Not being nostalgic, but this movie classic is definitely scarier than any numbing gut drenching slasher films of today’s. A black and white, cinemascope (first 2.4: 1), film that demanded technical skills of light controls, camera works, and music co-ordination: no CGI, no handheld dizzy cam, no projectiles (lamps, china, books…), … Despite only four main actors in the entire film, it was more than sufficient to deliver a bone-chilling psycho-supernatural-suspense-horror film that will have you sitting on the edge of your seat, wondering if the shadows were solely Miss Giddens‘s (Deborah Kerr) creations, and nothing but pranks of two naughty, abandoned, brother, Miles (Martin Stephens), and sister, Flora(Pamela Franklin).
The story took place in the Victorian period, where religion and moral were upheld and chastened. Miss Gidden is applying for a governess position, interviewed by an uncle(Michael Redgrave), who took in a niece and nephew after their parents’ death. At the uncle insistence, Miss Gidden acquiesces, and accepts the request that under no circumstances that he will not be contacted.

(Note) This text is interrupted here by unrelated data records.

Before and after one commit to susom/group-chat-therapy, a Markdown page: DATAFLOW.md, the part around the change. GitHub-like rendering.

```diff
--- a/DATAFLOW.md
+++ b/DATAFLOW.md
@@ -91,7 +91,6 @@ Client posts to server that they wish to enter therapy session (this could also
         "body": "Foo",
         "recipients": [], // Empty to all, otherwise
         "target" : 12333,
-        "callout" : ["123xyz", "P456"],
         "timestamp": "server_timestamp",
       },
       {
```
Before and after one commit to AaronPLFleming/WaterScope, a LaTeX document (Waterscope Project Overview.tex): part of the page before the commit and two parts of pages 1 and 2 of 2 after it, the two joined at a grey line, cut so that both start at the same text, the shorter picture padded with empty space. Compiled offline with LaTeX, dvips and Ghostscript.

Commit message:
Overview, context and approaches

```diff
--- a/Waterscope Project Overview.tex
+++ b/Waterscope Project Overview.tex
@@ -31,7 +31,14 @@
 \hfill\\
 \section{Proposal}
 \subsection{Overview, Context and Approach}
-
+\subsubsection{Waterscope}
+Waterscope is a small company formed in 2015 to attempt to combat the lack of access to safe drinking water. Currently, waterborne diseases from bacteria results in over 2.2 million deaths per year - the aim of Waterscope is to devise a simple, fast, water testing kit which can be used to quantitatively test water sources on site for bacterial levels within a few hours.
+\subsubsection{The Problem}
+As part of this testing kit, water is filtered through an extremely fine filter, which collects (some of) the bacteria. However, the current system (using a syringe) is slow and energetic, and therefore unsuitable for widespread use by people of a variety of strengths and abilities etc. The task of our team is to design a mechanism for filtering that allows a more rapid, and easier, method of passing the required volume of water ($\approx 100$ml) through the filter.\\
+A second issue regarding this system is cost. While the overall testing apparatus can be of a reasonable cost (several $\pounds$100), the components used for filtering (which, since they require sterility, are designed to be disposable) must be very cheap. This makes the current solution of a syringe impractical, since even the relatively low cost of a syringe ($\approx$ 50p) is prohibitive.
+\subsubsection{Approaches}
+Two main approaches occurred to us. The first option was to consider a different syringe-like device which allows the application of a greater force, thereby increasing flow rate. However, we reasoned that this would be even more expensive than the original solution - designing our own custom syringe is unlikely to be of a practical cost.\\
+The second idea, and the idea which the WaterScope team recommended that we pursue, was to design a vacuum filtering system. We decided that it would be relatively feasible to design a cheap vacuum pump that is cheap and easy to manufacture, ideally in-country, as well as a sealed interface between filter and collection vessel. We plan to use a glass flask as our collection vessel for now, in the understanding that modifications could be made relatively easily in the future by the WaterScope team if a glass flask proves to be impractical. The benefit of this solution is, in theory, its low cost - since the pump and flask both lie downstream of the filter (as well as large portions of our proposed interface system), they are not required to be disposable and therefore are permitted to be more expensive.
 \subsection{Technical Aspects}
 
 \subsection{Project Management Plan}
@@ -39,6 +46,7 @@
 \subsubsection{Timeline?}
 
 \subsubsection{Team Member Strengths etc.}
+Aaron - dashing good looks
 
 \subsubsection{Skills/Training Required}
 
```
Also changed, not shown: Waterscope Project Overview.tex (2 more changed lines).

A carriage carries Miss. Gidden to an old mansion with lake, gazebo, and acres of parkland landscaped with trees, foliage, and flowers … the sight is too much for her to take in. As enchanting and big as the place is, it is also isolated and desolated, with quiet resonance of songs and murmurs echoes in the air. As Miss Giddens walks to the house through the path that overlooks the lake, the camera takes a POV of Miss Gidden seeing the broad landscape, as she arrives at the gazebo, she sees a reflection on the lake, floating white dress: Flora.
The mansion is big, but only a few inhabitants: cook, maid, Mrs. Grose(Megs Jenkins) and the kids, Miss Gidden is awed by the grandeur of the house, one that’s beyond her imagination. She happily settles in. Upon receiving a letter from Miles’s school headmaster, she learns that he has been expelled. Miles returns and Flora cannot contain her excitement. Miss Gidden must deal with Miles’s behavioural problems, which was the cause of his dismissal.
As with any country houses, gossips are abundant. First, Miss Gidden finds out the last governess, Miss Jessol(Clytie Jessop), committed suicide, and there once lived a footman, who was a cruel abuser and a drunk. One night he laid dead at the doorsteps, and young Miles found him; Miles admires Peter Quint(Peter Wyngarde). Miss Gidden believes the children are possessed by these uncleaned soul of the netherworld, and she must rid of them for the children sake, and not just with prayers but actions. She doesn’t even want the vicar’s helps.
Although the story is nothing new for us now, the reason you will want to watch this is because of its style, atmosphere, and characters, especially with Kerr’s Miss Gidden.
The scenes in this film have been used so many times in other films that confirms its accolade as a true classic of the genre: psychological thriller. One in particular is The Others (2001), take a look at both posters. In fact, it used the exact same techniques as in The Innocents: dark hallways, big house, 2 kids, radiant of the candle lights,…